At some point in your life, you’re going to have a crush on someone that you work with, and there are times where that crush develops into something more serious. According to a study completed with over 4,000 workers, nearly half of them have dated a colleague. Sometimes those relationships result in wedding bells, other times it doesn’t end in holy matrimony.
What do you do when your relationship with a co-worker ends? You already knew the consequences and went ahead anyway, and now things are awkward. You don’t need to worry; your relationship might have been doomed, but your work doesn’t need to be. Here’s some help.
Do: Set Your Boundaries
Before you return to work, ensure that you have a private conversation with your ex so you can make sure you are both on the same page. If the relationship ended on decent terms, the discussion doesn’t need to be awkward. However, if it was a messy split, then it might be challenging. No matter the circumstances, you need to attempt to figure out what the boundaries are together. It may be as simple as moving desks.
Don’t: Be Sociable
There’s no need to completely ignore your ex or act like they don’t exist, but if you hang out in social situations after work, you might blur the lines of your boundaries. It’s good to be pleasant and say hello as you pass, but agreeing to drinks or dinner after work might lead you into an uncomfortable situation.
Do: Stay Busy
Nobody likes a breakup, and they suck even more when you didn’t end it. Having to see your ex consistently doesn’t help you to move on, so make sure you keep your mind busy. You don’t want to find yourself upset in the bathroom during lunch.
Try speaking to your boss to find out if they have any additional work or projects that you can do. Not only does it help with keeping your mind busy, but it also helps to show that you care about your job.

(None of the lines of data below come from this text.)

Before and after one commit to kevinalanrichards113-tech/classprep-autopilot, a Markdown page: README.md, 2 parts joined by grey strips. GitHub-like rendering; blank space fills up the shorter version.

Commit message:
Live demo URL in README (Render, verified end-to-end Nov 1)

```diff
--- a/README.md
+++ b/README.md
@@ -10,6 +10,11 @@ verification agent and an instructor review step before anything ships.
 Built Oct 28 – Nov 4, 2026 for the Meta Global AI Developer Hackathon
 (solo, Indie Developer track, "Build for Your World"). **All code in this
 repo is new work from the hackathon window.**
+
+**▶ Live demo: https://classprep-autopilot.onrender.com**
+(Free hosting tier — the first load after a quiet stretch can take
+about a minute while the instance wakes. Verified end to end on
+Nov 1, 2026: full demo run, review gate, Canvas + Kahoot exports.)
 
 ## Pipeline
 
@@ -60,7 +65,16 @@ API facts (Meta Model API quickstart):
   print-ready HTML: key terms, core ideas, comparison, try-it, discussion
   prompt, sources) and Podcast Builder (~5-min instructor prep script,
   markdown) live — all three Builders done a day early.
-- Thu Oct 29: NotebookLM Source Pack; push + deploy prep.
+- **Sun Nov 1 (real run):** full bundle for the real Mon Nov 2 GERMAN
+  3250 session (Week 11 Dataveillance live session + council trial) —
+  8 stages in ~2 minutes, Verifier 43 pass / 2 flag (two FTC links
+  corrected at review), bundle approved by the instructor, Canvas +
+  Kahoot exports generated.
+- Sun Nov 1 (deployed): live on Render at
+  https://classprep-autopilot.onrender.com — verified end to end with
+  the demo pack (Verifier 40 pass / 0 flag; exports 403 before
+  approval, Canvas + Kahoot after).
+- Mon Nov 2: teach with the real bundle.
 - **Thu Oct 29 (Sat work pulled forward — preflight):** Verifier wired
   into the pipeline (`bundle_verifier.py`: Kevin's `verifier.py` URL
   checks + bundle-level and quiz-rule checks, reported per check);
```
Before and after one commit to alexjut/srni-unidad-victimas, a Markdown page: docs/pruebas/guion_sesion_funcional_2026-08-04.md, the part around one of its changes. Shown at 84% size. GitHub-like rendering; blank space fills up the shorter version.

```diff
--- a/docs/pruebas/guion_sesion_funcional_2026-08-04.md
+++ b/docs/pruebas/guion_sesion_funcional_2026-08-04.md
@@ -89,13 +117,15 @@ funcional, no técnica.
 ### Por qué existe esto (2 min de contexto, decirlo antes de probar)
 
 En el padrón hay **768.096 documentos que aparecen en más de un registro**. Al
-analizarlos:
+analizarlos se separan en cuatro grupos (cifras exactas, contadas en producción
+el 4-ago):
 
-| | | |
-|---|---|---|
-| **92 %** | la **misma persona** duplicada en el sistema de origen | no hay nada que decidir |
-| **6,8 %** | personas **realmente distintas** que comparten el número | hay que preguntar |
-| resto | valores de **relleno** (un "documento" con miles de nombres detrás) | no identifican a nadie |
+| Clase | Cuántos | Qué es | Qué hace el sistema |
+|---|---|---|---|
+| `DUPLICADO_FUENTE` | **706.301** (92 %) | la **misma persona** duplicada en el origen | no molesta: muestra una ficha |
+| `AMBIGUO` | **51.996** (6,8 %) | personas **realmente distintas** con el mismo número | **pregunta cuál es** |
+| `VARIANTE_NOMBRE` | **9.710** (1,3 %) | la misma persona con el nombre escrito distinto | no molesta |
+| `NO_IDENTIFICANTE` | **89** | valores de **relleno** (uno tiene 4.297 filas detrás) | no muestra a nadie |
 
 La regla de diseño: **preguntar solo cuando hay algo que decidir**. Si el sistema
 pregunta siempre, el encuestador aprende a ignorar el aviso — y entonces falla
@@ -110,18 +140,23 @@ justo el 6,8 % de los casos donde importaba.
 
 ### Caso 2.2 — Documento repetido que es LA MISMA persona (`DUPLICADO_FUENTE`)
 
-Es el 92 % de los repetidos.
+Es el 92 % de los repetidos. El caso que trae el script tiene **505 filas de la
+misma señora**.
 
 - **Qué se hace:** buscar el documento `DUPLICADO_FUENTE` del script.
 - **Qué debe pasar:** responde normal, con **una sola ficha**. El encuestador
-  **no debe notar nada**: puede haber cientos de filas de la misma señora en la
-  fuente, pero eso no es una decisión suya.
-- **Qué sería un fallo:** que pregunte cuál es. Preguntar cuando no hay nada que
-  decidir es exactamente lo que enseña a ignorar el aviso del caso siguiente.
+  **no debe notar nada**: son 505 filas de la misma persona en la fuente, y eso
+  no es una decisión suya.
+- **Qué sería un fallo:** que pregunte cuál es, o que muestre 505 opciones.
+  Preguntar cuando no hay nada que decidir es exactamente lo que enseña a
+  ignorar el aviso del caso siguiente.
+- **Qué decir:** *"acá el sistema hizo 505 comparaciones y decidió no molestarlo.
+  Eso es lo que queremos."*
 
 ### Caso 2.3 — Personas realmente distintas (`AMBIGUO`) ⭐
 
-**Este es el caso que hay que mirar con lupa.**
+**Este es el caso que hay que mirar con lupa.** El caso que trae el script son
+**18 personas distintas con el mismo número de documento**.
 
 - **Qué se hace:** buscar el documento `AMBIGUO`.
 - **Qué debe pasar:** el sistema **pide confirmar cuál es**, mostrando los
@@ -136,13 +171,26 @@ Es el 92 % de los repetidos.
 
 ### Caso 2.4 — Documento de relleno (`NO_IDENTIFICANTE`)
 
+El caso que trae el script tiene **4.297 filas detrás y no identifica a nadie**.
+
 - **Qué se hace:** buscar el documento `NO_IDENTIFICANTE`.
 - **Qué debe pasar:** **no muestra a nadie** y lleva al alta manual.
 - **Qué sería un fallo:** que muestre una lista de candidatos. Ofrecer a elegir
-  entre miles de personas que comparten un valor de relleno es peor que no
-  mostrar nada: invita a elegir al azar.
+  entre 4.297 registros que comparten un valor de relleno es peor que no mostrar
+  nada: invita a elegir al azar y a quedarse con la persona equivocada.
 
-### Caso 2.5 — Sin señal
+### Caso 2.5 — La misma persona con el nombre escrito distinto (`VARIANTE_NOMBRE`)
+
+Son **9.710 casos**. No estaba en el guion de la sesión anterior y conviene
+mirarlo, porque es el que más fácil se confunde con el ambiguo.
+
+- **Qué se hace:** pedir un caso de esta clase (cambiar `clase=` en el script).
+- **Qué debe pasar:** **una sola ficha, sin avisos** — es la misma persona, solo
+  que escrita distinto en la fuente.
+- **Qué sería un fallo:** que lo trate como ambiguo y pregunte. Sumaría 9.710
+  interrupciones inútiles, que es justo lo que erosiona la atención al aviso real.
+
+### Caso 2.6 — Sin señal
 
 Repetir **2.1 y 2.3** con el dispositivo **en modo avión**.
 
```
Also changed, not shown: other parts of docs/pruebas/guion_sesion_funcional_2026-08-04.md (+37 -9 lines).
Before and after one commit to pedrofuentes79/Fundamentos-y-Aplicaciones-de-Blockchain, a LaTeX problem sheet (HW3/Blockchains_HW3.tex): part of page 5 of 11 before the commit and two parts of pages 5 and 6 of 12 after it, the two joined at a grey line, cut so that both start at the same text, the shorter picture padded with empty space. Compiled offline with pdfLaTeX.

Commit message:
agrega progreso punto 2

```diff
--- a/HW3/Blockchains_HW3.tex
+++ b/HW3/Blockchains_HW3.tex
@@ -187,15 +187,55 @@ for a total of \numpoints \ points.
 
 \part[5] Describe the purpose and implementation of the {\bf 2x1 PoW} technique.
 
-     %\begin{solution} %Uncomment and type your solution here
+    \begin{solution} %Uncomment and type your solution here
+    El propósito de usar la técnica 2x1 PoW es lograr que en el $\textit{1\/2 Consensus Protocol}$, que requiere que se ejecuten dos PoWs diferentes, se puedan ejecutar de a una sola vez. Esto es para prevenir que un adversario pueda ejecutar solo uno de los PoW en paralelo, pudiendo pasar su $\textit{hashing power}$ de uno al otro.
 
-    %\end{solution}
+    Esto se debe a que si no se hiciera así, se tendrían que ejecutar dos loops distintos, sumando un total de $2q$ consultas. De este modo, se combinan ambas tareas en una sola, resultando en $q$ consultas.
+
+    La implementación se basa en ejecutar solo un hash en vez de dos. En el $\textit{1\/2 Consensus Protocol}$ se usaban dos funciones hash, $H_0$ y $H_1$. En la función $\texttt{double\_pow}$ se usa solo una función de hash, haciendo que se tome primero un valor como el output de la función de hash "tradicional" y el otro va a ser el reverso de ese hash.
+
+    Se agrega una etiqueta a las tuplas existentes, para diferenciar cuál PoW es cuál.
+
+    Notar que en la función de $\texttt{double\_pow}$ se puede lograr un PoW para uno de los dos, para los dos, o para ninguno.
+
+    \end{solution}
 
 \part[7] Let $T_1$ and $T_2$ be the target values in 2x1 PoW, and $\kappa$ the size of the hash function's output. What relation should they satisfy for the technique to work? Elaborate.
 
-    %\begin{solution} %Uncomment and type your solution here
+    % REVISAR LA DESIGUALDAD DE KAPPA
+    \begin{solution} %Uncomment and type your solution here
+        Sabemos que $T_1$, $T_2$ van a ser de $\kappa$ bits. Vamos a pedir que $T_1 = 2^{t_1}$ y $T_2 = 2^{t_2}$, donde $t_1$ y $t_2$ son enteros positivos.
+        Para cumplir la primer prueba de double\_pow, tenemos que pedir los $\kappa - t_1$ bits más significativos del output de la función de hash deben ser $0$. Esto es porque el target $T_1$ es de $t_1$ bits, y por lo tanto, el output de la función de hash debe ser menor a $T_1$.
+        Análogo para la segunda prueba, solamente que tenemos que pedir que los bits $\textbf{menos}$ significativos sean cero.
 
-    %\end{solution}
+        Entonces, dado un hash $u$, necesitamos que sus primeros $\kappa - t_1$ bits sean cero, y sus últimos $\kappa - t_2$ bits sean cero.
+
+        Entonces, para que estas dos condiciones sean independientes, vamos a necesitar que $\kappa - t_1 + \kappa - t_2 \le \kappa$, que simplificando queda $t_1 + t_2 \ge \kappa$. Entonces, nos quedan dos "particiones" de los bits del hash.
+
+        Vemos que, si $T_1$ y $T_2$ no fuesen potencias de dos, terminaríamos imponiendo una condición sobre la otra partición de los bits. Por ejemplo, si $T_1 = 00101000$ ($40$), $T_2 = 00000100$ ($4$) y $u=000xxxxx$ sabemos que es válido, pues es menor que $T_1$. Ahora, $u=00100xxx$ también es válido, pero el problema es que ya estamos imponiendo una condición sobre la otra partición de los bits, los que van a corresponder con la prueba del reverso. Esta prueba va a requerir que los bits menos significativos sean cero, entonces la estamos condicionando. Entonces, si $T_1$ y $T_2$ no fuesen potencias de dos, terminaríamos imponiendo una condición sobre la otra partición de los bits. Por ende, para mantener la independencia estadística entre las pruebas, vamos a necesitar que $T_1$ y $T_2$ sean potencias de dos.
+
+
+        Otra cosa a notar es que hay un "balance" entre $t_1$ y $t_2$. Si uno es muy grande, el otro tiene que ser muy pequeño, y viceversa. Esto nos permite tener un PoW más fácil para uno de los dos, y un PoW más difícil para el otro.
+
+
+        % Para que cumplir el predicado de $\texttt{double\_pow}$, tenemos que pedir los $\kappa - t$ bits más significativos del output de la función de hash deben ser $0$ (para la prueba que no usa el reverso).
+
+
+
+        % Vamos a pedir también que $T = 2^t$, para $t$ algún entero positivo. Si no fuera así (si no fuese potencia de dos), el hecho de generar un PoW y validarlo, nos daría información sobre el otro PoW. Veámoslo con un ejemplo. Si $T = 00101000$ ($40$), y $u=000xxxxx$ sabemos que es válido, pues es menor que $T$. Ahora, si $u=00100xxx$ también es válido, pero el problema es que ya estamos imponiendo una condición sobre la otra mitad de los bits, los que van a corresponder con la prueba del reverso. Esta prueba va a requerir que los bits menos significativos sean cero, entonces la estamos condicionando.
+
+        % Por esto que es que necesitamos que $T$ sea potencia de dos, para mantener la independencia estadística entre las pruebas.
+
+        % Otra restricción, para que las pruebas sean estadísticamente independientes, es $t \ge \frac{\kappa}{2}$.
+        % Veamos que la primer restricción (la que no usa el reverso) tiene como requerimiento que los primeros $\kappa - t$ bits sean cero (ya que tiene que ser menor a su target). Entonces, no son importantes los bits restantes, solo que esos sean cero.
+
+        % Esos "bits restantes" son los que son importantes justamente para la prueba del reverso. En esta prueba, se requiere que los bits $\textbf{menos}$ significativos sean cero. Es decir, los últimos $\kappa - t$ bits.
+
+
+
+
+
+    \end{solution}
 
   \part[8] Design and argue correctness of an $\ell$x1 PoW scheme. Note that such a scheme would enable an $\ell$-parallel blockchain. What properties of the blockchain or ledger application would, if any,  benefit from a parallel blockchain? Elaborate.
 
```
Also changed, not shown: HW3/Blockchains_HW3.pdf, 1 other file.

Don’t: Try and Win
There is always one person that takes the breakup easier than the other. Regardless of if it’s the first one to move on, or the one who seems to continue to function as a human being like nothing is wrong. If this is you, it’s not cool to brag about it. Try not to talk about how happy you are and how many dates you’ve been on. Word travels fast at work, and it has the potential to really hurt the other person involved.
Do: Seek Out Help
There is no shame in seeking out help if you are struggling. Taking a mental health day can be helpful, and so can consulting with Human Resources. They are hired to help you with your health and make sure that you are capable of completing your job comfortably. Don’t be afraid to ask for a helping hand if you need it.
Don’t: Make People Choose Sides
It’s essential that you are respectful of your co-workers, and putting them in a position where you are making them choose sides isn’t the right way to approach the matter.
If your ex-partner is sitting with a shared group of colleagues and friends, try being polite and ask that you join. If you don’t feel comfortable, you can skip it and eat at your desk. If you force your friends to pick sides, you can find yourself isolated, which is an even worse situation for you.
The only thing that is really going to get you past the awkward situation is time. No matter how it feels now, it’s going to pass. Regardless of whether you and your ex get to a friendly point, or you reach a point where neither of you remembers why you were upset, it all boils down to patience. Next time, remember that it’s not always recommended to get into a relationship with a colleague.